After rain damaged it in the last two years, this looks to be a bumper year for the South Carolina cotton crop, just as a Clemson University economist predicted before planting even began.
Clemson University Cooperative Extension is organizing a series of daylong workshops throughout the state to help professional landscapers properly apply weed control and fertilizer.
Tiny, hungry and rapidly reproducing sugarcane aphids have made their annual migration to South Carolina to feast on grain sorghum, an agricultural commodity that had been gaining popularity.
Plants used for research at Clemson's Pee Dee Research and Education Center are retiring to new gardens and lawns now that their research days are over.
The Clemson University Cooperative Extension Service recognized 16 agents from across South Carolina for their dedication to helping farmers stricken by the historic flood of 2015. These agents, many of whom faced their own personal strife during the flood, responded immediately after the storm to help farmers assess damage and plan their recovery and spent the past year working with them to secure grant assistance.

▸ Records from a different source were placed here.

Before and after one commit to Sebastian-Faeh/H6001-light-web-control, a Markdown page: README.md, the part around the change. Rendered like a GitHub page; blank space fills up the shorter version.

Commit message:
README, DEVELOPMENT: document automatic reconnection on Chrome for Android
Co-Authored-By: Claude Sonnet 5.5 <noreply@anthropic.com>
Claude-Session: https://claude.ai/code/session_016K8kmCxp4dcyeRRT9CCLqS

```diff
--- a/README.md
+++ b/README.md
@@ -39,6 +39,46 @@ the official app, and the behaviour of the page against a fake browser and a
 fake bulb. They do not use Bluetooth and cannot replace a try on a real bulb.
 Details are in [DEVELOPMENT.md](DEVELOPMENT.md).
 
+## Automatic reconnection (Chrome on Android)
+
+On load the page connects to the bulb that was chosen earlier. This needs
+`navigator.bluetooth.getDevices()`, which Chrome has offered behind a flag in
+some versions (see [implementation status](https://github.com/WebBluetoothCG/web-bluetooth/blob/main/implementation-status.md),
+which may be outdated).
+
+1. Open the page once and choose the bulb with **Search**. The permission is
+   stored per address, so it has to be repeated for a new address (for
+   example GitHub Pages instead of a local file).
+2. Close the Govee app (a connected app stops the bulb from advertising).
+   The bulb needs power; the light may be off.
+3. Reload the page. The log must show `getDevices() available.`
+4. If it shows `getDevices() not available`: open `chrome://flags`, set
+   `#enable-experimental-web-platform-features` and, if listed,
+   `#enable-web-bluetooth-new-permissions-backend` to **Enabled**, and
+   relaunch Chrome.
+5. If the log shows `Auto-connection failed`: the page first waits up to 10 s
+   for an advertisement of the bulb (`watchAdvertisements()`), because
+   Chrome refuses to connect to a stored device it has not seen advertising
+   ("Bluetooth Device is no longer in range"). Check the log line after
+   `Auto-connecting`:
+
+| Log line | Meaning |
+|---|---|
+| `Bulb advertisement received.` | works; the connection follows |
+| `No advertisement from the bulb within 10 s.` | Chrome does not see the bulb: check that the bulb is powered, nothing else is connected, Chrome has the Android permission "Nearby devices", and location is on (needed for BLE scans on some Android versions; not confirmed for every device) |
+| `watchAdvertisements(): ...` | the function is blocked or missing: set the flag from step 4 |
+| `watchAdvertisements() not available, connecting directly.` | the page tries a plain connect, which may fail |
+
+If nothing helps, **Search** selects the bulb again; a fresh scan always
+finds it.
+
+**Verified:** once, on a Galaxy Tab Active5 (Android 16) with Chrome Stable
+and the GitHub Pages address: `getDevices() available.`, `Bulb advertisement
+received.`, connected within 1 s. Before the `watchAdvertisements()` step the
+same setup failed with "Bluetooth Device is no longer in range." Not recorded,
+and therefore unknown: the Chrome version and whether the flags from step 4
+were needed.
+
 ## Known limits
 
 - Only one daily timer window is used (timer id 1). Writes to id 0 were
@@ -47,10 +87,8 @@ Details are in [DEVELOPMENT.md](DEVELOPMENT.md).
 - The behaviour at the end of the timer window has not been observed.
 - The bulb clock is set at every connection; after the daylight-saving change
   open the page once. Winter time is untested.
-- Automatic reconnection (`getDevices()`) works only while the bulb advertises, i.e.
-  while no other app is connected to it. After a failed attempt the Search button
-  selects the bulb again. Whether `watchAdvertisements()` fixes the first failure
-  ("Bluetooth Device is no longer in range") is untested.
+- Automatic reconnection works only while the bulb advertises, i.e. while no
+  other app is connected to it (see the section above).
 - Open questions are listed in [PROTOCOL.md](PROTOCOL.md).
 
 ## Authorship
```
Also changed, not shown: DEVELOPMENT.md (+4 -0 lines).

Hundreds of farmers, exhibitors and scientists from the Southeast and across the United States attended the S.C. AgriBiz & Farm Expo at the Florence Civic Center on Jan. 11-12.
Southeast farmers can learn tips to maximize profitability on cotton and peanut crops at meetings planned by Clemson University Cooperative Extension Service this month. Clemson University scientists will share the latest research results on insect and weed management, precision agriculture, cotton breeding, variety trials and more.
Massive, five-pound sweet potatoes being grown at the Clemson University Pee Dee Research and Education Center in Florence could give South Carolina farmers an edge in potato production for canneries.
Southern corn rust has been found in South Carolina and growers are advised to spray fungicides to protect yields.
The U.S. Environmental Protection Agency has allowed for the temporary use of Transform WG to control sugarcane aphids in South Carolina sorghum fields. The South Carolina Department of Pesticide Regulation at Clemson University requested the EPA approval as the tiny, tan-colored pests attacked in droves last year after first being found in South Carolina in 2014.
A Clemson University turfgrass pathologist is this year’s recipient for the Godley-Snell Award for Excellence in Agricultural Research.
A rare, invasive aphid has been found attacking wheat crops in Hampton County. This is the first documented case of the Sipha maydis aphid in South Carolina, said Francis Reay-Jones, an entomologist at the Clemson University Pee Dee Research and Education Center in Florence.
Bermudagrass stunt mites can cause thousands of dollars in damage to turfgrass on golf courses throughout the southern United States.
Just days before the majority of South Carolina’s cotton was about to be harvested, the historic October 2015 storm drenched most of the state with trillions of gallons of rainwater, ravaging a crop that had already been compromised by a severe summer drought and heat wave.